Prominently placed on one of the walls is a large scale portrait of Lady Bathory. This picture is the standard one that is often shown for her. The most striking thing about this portrait, is not the Countess’ visage, posture or stare. Instead the most appealing and revealing aspect is that we do not know for sure whether this portrait is a copy of the original said to have been done in 1585. Is the portrait true to the original or is it a distortion? In other words, we have no idea how much this copy deviates from the original.
Anything We Want Her To Be
Why does this matter? The portrait, whether a true representation or pale imitation is a microcosm of the mystery surrounding the Bathory story. Everything we know about Elizabeth Bathory is tainted by legend or her terribly dark legacy. Is there anything that can be said for sure? All the evidence of her life, her looks and her deeds is highly questionable and open to interpretation. Perhaps that is the enduring allure of her fame, more so than any acts of violence. Elizabeth Bathory can be almost anything one wants her to be. To a Slovak she is that “Hungarian whore” who murdered innocent young Slovak girls. This interpretation serves nationalist instincts. To feminists, she is a persecuted woman, done in by men who wanted to secure the existing social hierarchy. If we are Hungarian, than she is one of us, perhaps deeply flawed, but part and parcel of a Hungary that willfully resisted both Turkish and Habsburg encroachment for centuries on end. This interpretation also serves the cause of nationalism. And so it goes on. A vampire or a victim depending upon the self-interest involved.

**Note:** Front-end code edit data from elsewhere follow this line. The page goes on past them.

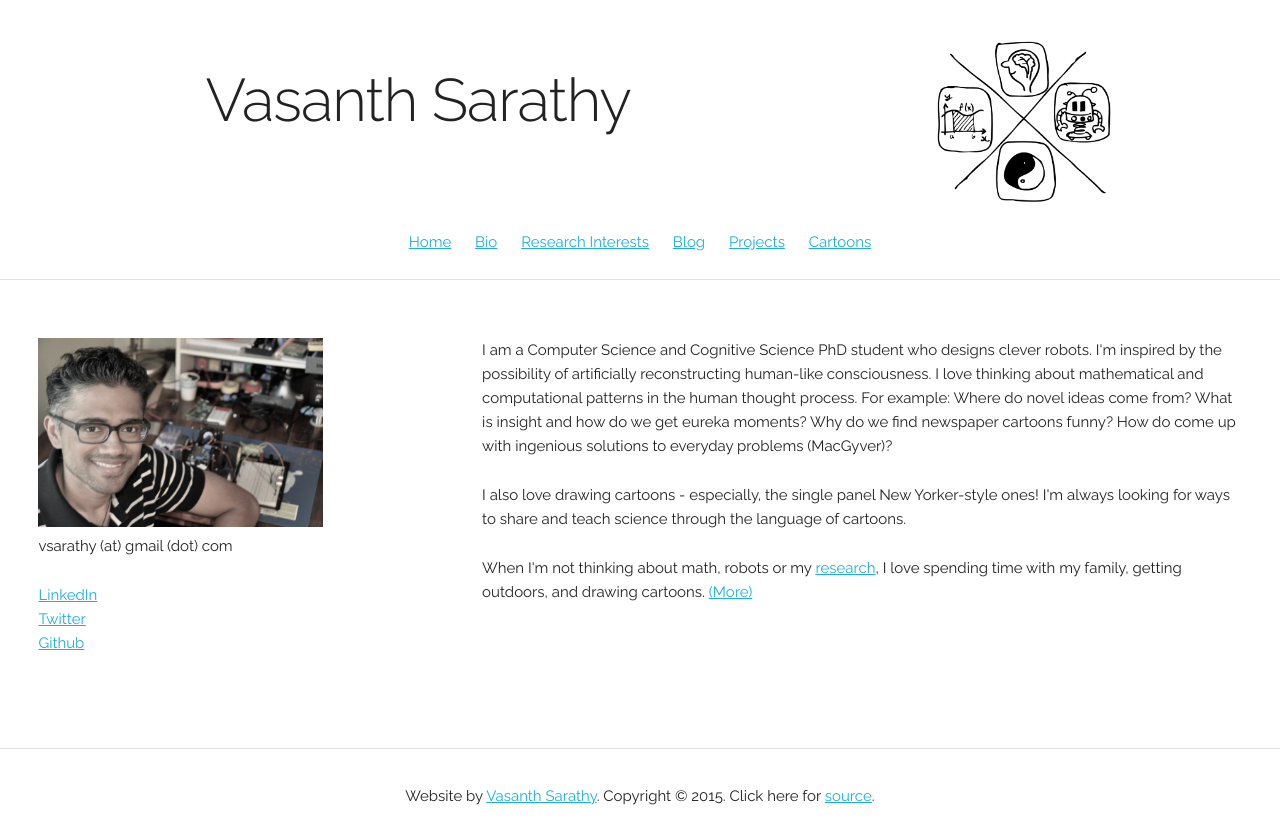
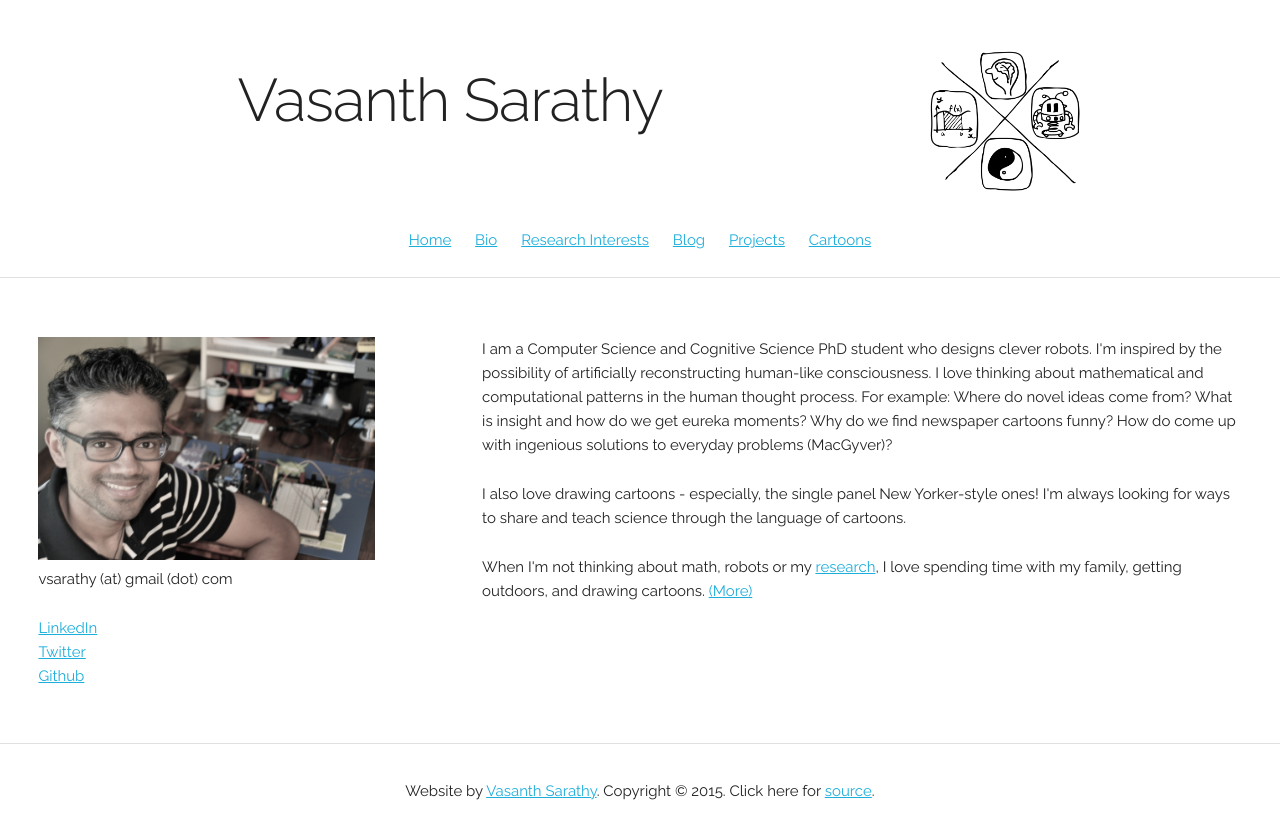
Before and after one commit to vasanthsarathy/vsarathy.com-flask, a Flask app: page / in a window 1280 px wide. After the commit the page ends 800 px from the top, so only its background shows below. Run offline with Flask 2, Linux system fonts and the light colour scheme.

Commit message:
changes to templates

```diff
--- a/templates/base.html
+++ b/templates/base.html
@@ -32,14 +32,10 @@
 		<!-- Header -->
 		<header>
 			<div class="row" style="text-align: center">
-<!-- 				<h1> Vasanth Sarathy </h1>
-				<img src="/static/images/vsarathy_logo.png" style="width:15%">
- -->
-
-				<div class="eight columns" style="padding: 5%">
+				<div class="eight columns" style="padding-top: 5%; padding-bottom: 1%; padding-left: 5%">
 					<h1> Vasanth Sarathy </h1>
 				</div>
-				<div class="three columns" style="padding-top: 2%">
+				<div class="three columns" style="padding-top: 3%; padding-bottom: 1%; padding-right: 3%; text-align:center">
 					<img src="/static/images/vsarathy_logo.png" style="width:70%">
 				</div>
 			</div>
--- a/templates/index.html
+++ b/templates/index.html
@@ -1,14 +1,14 @@
 {% extends 'base.html' %}
 {% block content %}
 	<div class="row">
-    	<div class="four columns" style="padding: 3%" >
-        	<img src="/static/images/profile_pic_bw.JPG"  style="width:90%">
+    	<div class="four columns" style="padding-left: 3%; padding-top: 3%" >
+        	<img src="/static/images/profile_pic_bw.JPG"  style="width:95%">
         	<p> vsarathy (at) gmail (dot) com <p>
         	<p> <a href="https://www.linkedin.com/in/vasanthsarathy">LinkedIn</a> <br>
             <a href="https://twitter.com/vasanthsarathy">Twitter</a>  <br>
             <a href="https://github.com/vasanthsarathy">Github</a>  </p>
       	</div>
-      	<div class="eight columns" style="padding: 3%" >
+      	<div class="eight columns" style="padding-top: 3%; padding-right: 3%; padding-left: 3%" >
         	<p>I am a Computer Science and Cognitive Science PhD student who designs clever robots. I'm inspired by the possibility of artificially reconstructing human-like consciousness. I love thinking about mathematical and computational patterns in the human thought process. For example: Where do novel ideas come from? What is insight and how do we get eureka moments? Why do we find newspaper cartoons funny? How do come up with ingenious solutions to everyday problems (MacGyver)? </p>
 
         	<p>I also love drawing cartoons - especially, the single panel New Yorker-style ones! I'm always looking for ways to share and teach science through the language of cartoons. </p>
```
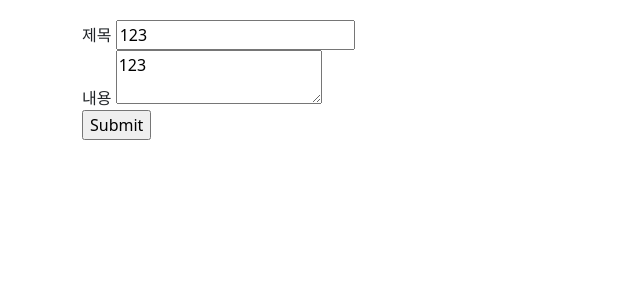
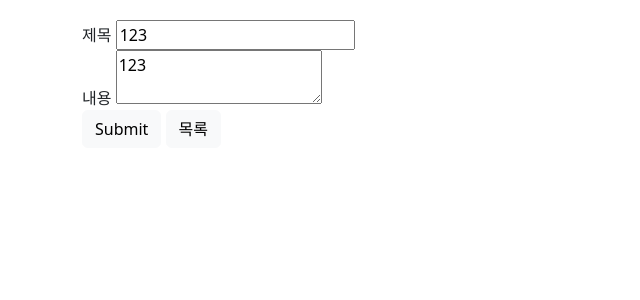
Before and after one commit to qjatjr1285/Django-blog, a Django app: page /blog/detail/1/edit/ in a window 1280 px wide. Shown: the part 148-448 px from the top of the page, without its empty margins (0-640 px from the left). Run offline with Django 4.2, Linux system fonts and the light colour scheme; data comes from the database, SQL or seed files in the repository.

Commit message:
Design: 목록 버튼 추가

```diff
--- a/myapp/blog/templates/blog/post_edit.html
+++ b/myapp/blog/templates/blog/post_edit.html
@@ -9,13 +9,14 @@
 
         <!-- {{ form.title.label_tag }} -->
         <span>제목</span>
-        <input 1type="text" name="{{ form.title.name }}" id="" value="{{ form.initial.title }}">
+        <input type="text" name="{{ form.title.name }}" id="" value="{{ form.initial.title }}">
         <br>
         <!-- {{ form.content.label_tag }} -->
         <span>내용</span>
         <textarea type="text" name="{{ form.content.name }}" id="">{{ form.initial.content }}</textarea>
         <br>
-        <input type="submit">
+        <input type="submit" class="btn btn-light">
+        <a href="{% url 'blog:list' %}" class="btn btn-light">목록</a>
     </form>
     {% endif %}
 {% endblock %}
```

In all these iterations notice the “is” trumps the “was.” Elizabeth Bathory is physically be a dead “was” but to the world today she “is.” All the revisions and reinterpretations keep her alive and current. She is ever present and will continue to be, because the truth about her can never really be known. The best we can hope for is an approximation, much like her picture in the Hall of the Ancients, it is her to a greater or less degree. We will never really be sure. That makes her story all the more fascinating. Elizabeth Bathory is whatever we want her to be. And what we want her to be, might just be the opposite of the truth.